Read the records below and copy each line that contains "source".
Start of RECORDED DATA
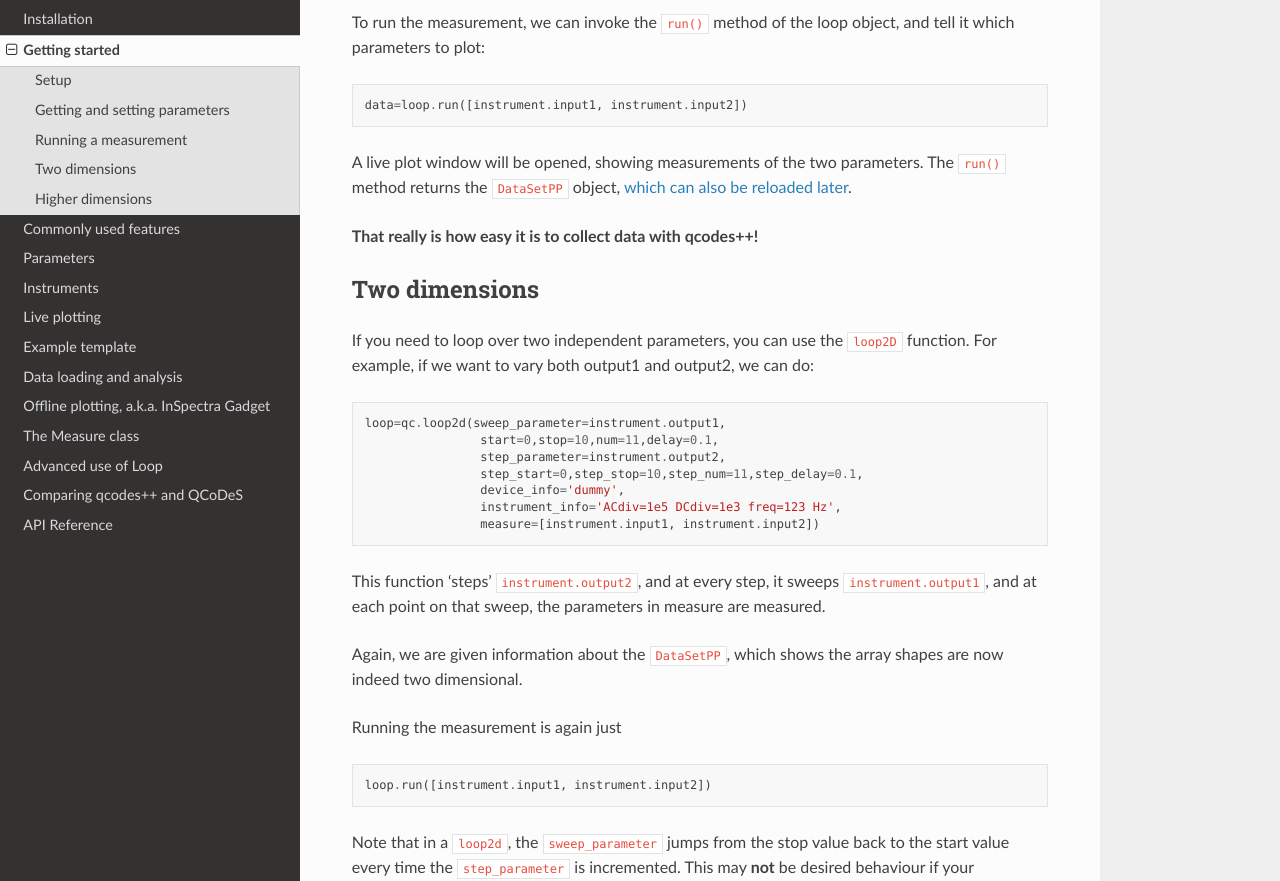
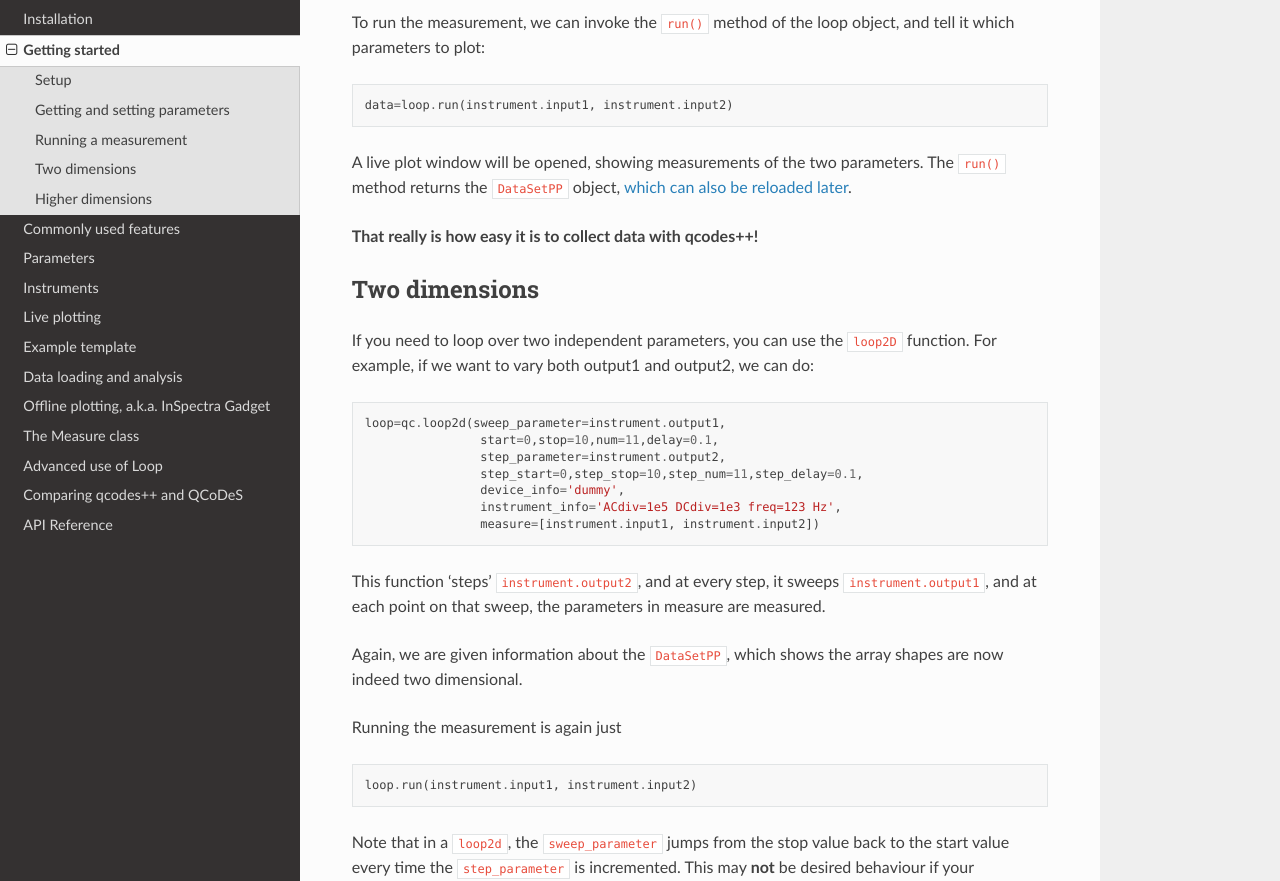
Before and after one commit to qcodespp/qcodespp.github.io, a Sphinx documentation site: the page built from docs/source/dummy_measurements.rst, in a window 1280 px wide and 1400 px high, scrolled down 2275 px. Shown: the part 162-1043 px from the top of the window. Built offline with Sphinx 7.4.7 and the Read the Docs theme 3.1.0, drawn with Linux system fonts in a browser that asks for light colours.

Commit message:
Fix run method parameter format in documentation

```diff
--- a/docs/source/dummy_measurements.rst
+++ b/docs/source/dummy_measurements.rst
@@ -97,7 +97,7 @@
 
 .. code-block:: python
 
-    data=loop.run([instrument.input1, instrument.input2])
+    data=loop.run(instrument.input1, instrument.input2)
 
 A live plot window will be opened, showing measurements of the two parameters. The ``run()`` method returns the ``DataSetPP`` object, `which can also be reloaded later <data_analysis.html>`__.
 
@@ -125,7 +125,7 @@
 
 .. code-block:: python
 
-    loop.run([instrument.input1, instrument.input2])
+    loop.run(instrument.input1, instrument.input2)
 
 
 Note that in a ``loop2d``, the ``sweep_parameter`` jumps from the stop value back to the start value every time the ``step_parameter`` is incremented. This may **not** be desired behaviour if your ``sweep_parameter`` is a sensitive object, e.g. a gate on a nanoelectronic device. In this case, you have two options. Firstly, you can use the ``loop2dUD`` function, where for each increment of the ``step_parameter``, the sweep_parameter sweeps from start to stop, then from stop to start again. The code is otherwise identical.
```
End of RECORDED DATA
* [ANSWER SECTION]
Before and after one commit to qcodespp/qcodespp.github.io, a Sphinx documentation site: the page built from docs/source/dummy_measurements.rst, in a window 1280 px wide and 1400 px high, scrolled down 2275 px. Shown: the part 162-1043 px from the top of the window. Built offline with Sphinx 7.4.7 and the Read the Docs theme 3.1.0, drawn with Linux system fonts in a browser that asks for light colours.
--- a/docs/source/dummy_measurements.rst
+++ b/docs/source/dummy_measurements.rst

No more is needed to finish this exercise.